Transport Layer Security: What Stakeholders Need to Know about Communication Security
Transport Layer Securities are designed to provide security at the transport layer to prevent third parties from eavesdropping or tampering with messages
29 November 2022
The main purpose of penetration testing is to discover weaknesses within our systems and applications. Armed with the knowledge of where those weaknesses lie, organisations can then proceed to fix those issues. As most vulnerabilities tend to be well-documented, the remediation process is usually clear – yet nevertheless many organisations find it extremely difficult to implement the necessary fixes for various reasons. This article will explore a simple scenario drawn from our own experience with pen testing and will hopefully help us to view such situations in a more sympathetic light.

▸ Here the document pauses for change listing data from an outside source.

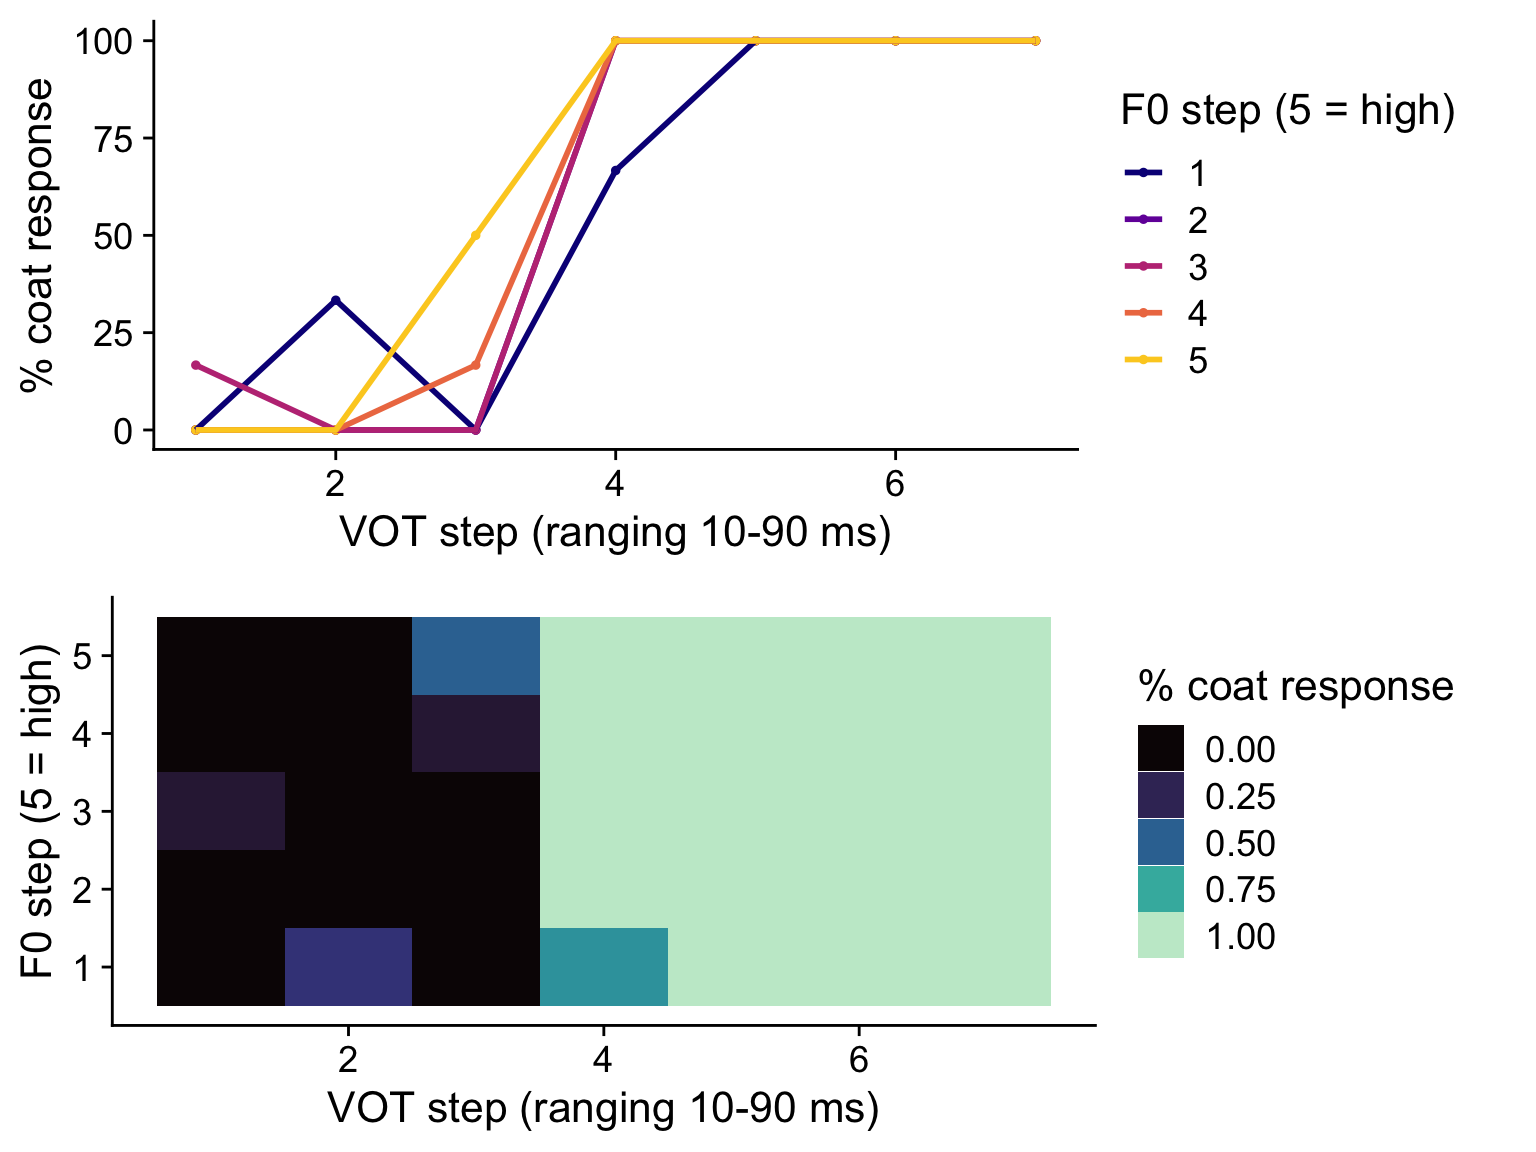
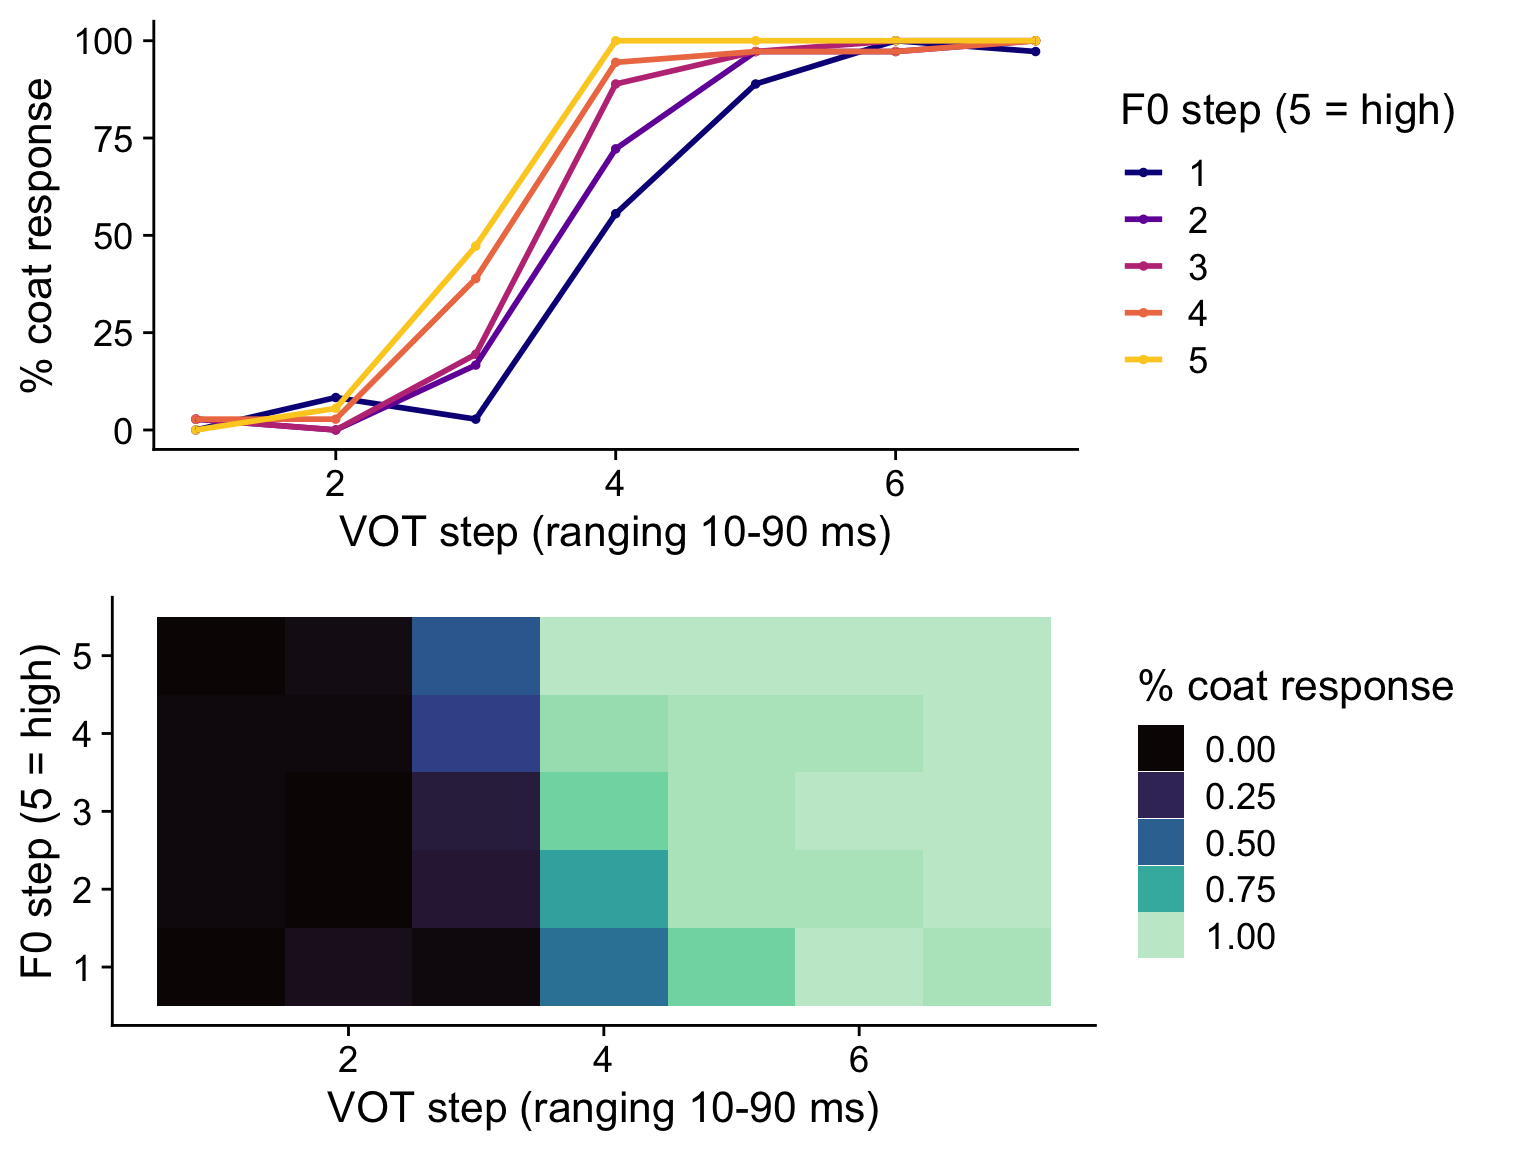
update

Changed region(s): [[0.1875, 0.5938, 0.5312, 0.875], [0.125, 0.0312, 0.6875, 0.375], [0.0938, 0.6562, 0.1875, 0.75]]

diff --git a/GRsem2025/percept_cat.html b/GRsem2025/percept_cat.html
@@ -169,7 +169,7 @@ ul.task-list li input[type="checkbox"] {
 <p>You can find the experiment <a href="https://tstbl.co/352-440">here</a>.</p>
 <section id="results" class="level3" data-number="1.0.1">
 <h3 data-number="1.0.1" class="anchored" data-anchor-id="results"><span class="header-section-number">1.0.1</span> Results</h3>
-<p>Here are the overall categorisation functions, shown in two different ways below. (These are just responses from Jeremy, currently)</p>
+<p>Here are the overall categorisation functions, shown in two different ways below.</p>
 <div class="cell">
 <div class="cell-output-display">
 <div>
@@ -184,7 +184,7 @@ ul.task-list li input[type="checkbox"] {
 <div class="cell-output-display">
 <div>
 <figure class="figure">
-<p><img src="percept_cat_files/figure-html/unnamed-chunk-3-1.png" class="img-fluid figure-img" width="480"></p>
+<p><img src="percept_cat_files/figure-html/unnamed-chunk-3-1.png" class="img-fluid figure-img" width="768"></p>
 </figure>
 </div>
 </div>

What is TLS and How Does it Work?
Supply Chain and Business Complexities Sometimes Make a Remediation Plan Difficult
Despite this, many organisations nevertheless continue to leave the issue unfixed – not because of technical difficulty, nor cost, but purely for business reasons. Most of these are large organisations with updated systems, but who nevertheless need to communicate with clients, vendors, and business partners regularly, many of whom are SMEs who simply cannot afford to fix the issues on their side. If their vendor's systems are too outdated to support TLS 1.2, then organisations would need to support older versions of TLS to facilitate communications. An organisation would need to be running Windows 10 or Server 2019 to be able to support TLS 1.3, or Windows 7 (and even then, it's not enabled by default) / Server 2008 for TLS 1.2. Surprising as it may sound to some of us, there are many older SMEs out there who do not meet these requirements.
This reminds us that security cannot be implemented in isolation, especially when it comes to supply-chain issues like these – all stakeholders need to work together, and nobody should be left behind. We need to provide support to SMEs, some of whom are still running Windows XP, and educate them on the importance of upgrading their systems. Perhaps some form of standard systems requirement template (updated whenever necessary, of course) enforced by large organisations on their SME partners, or maybe even the option to rent such infrastructure as part of a business partner package. Or perhaps some brave entrepreneurs will see a market for such services and provide them on a third-party commercial basis. Right now, thought, SMEs are struggling to keep up with security requirements, and as a result, organisations are obliged to compromise their security positions to facilitate the working relationship. This is a ticking time-bomb, and hopefully everyone can work towards a solution sooner rather than later.